Your goal: Repeat the data exactly. Pictures stay out.

Source records:
=-=-=
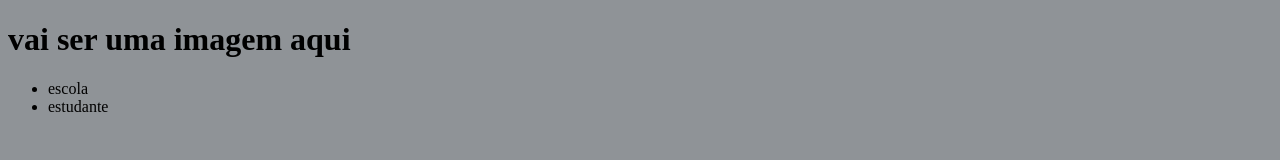
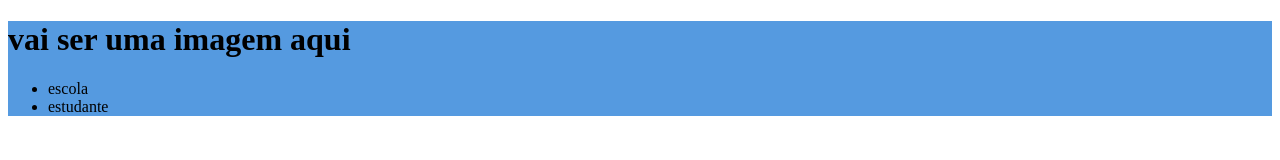
Before and after one commit to marii0909/site-turma-criativ, a plain HTML site: page index.html in a window 1280 px wide. Drawn offline with Linux system fonts and the light colour scheme.

Commit message:
Add files via upload

```diff
--- a/style.css
+++ b/style.css
@@ -1,3 +1,4 @@
-body{
-    background-color: rgba(94, 99, 105, 0.692);
+header {
+    background-color: rgba(32, 123, 214, 0.76)
+
 }
```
=-=-=
Response:
Before and after one commit to marii0909/site-turma-criativ, a plain HTML site: page index.html in a window 1280 px wide. Drawn offline with Linux system fonts and the light colour scheme.

Commit message:
Add files via upload

```diff
--- a/style.css
+++ b/style.css
@@ -1,3 +1,4 @@
-body{
-    background-color: rgba(94, 99, 105, 0.692);
+header {
+    background-color: rgba(32, 123, 214, 0.76)
+
 }
```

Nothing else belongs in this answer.